◆ **Web page edit records**:
Segment Open
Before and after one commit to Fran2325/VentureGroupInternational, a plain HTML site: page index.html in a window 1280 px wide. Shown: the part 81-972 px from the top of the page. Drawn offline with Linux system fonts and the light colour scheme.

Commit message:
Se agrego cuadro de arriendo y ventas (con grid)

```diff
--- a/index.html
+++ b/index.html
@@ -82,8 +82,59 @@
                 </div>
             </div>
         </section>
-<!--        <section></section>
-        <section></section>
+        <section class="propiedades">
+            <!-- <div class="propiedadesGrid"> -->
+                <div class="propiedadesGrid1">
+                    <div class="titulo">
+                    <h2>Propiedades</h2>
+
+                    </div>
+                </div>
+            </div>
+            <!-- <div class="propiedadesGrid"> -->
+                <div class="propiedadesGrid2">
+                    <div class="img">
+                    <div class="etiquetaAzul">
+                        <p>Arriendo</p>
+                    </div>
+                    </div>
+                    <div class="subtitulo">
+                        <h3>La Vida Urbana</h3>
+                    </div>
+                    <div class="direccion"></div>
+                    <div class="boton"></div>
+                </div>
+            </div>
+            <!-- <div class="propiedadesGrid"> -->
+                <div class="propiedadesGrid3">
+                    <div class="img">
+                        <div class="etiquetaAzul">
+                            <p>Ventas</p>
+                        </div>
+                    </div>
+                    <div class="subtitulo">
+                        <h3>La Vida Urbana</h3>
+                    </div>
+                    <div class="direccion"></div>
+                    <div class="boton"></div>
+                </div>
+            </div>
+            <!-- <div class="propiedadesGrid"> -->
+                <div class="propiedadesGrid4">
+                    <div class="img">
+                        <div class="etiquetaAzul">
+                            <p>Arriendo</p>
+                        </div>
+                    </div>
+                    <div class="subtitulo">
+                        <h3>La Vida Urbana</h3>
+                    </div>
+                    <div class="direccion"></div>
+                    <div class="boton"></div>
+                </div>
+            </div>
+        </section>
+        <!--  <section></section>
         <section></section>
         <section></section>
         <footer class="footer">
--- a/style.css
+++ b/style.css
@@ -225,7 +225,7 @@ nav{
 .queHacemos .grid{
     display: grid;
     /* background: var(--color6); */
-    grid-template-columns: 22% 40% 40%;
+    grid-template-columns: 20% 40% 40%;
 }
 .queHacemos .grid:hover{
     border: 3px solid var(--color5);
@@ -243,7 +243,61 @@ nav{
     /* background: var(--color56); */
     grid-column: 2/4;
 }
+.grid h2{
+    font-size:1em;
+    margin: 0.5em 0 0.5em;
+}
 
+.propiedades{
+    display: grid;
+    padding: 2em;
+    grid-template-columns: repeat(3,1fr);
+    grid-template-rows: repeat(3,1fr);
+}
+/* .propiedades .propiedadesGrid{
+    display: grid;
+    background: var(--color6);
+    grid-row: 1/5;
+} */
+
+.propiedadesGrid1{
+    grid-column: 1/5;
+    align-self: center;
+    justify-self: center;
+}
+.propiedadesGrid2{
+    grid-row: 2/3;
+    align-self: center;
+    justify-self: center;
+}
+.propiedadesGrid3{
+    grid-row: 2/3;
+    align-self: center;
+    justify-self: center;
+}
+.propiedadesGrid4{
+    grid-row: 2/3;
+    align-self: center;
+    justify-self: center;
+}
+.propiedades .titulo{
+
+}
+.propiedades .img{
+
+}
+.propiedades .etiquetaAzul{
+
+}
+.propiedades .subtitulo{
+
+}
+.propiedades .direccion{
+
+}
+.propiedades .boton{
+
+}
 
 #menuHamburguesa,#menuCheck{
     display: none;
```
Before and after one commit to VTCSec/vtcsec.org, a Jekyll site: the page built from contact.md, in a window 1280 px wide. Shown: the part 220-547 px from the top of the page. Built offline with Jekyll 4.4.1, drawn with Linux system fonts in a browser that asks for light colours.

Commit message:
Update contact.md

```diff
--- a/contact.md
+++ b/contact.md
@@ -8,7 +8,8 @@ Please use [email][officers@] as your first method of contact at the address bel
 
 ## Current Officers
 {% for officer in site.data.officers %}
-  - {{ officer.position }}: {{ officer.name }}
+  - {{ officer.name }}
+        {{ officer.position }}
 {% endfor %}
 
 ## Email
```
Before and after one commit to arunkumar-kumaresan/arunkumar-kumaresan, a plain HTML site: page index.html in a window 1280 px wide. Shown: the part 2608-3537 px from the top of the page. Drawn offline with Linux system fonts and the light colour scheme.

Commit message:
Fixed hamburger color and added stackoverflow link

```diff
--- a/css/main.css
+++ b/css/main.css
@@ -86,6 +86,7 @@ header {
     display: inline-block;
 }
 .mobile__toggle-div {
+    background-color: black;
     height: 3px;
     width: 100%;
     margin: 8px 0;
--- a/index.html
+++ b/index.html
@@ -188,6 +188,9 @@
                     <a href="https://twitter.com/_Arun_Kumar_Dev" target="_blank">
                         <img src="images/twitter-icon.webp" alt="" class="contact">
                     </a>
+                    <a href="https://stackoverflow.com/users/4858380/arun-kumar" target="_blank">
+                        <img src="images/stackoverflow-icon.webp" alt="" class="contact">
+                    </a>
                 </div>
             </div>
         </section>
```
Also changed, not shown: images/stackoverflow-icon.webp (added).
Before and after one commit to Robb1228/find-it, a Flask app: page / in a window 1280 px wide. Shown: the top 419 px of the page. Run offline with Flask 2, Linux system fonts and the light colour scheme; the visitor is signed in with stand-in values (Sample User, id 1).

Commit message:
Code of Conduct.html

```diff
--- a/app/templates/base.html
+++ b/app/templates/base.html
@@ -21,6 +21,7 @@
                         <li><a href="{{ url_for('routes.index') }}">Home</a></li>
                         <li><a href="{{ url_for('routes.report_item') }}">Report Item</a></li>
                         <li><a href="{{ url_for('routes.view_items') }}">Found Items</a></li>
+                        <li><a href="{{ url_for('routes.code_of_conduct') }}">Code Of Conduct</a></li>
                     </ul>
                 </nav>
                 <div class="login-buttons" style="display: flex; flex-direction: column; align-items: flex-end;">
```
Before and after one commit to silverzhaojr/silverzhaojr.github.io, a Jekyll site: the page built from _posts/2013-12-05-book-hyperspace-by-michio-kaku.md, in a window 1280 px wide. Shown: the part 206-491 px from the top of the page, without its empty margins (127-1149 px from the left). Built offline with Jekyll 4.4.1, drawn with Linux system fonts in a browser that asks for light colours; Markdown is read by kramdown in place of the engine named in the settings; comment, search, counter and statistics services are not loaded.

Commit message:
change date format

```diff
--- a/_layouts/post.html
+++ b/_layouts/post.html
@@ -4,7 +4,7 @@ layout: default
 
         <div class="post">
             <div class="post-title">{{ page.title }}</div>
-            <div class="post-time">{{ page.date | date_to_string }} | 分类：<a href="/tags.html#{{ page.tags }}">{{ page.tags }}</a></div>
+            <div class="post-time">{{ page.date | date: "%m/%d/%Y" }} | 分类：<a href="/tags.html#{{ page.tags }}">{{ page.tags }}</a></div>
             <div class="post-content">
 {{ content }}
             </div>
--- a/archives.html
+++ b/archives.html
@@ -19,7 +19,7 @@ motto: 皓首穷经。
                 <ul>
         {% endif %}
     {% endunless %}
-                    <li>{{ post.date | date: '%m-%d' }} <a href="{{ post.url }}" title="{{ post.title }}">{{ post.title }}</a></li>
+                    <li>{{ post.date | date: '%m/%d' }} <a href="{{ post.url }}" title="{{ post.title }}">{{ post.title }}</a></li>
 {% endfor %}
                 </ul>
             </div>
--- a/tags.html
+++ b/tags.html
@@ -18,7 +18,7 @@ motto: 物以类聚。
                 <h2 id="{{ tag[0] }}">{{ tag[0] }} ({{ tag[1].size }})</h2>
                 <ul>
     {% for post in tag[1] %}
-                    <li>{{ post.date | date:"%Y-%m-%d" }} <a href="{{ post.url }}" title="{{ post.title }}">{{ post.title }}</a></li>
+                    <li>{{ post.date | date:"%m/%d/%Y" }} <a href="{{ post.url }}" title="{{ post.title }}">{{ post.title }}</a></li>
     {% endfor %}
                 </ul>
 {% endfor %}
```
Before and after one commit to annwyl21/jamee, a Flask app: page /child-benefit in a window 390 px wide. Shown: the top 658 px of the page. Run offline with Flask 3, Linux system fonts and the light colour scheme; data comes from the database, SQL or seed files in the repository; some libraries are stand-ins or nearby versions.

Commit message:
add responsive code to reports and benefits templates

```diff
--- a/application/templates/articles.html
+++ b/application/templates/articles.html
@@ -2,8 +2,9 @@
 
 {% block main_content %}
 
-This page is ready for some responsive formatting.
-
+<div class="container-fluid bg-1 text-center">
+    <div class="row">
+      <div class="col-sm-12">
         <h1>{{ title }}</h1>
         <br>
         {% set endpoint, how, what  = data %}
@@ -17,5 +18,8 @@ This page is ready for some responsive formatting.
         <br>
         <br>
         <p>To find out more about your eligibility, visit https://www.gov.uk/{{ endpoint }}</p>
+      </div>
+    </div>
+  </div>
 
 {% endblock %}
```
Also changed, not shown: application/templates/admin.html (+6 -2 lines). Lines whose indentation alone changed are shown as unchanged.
Segment Closed
◆ **WORK REQUIRED**: When a line of the data holds the string "twitter", pick it out and copy it.

◆ **SOLVED EXERCISE**:
                     <a href="https://twitter.com/_Arun_Kumar_Dev" target="_blank">
                         <img src="images/twitter-icon.webp" alt="" class="contact">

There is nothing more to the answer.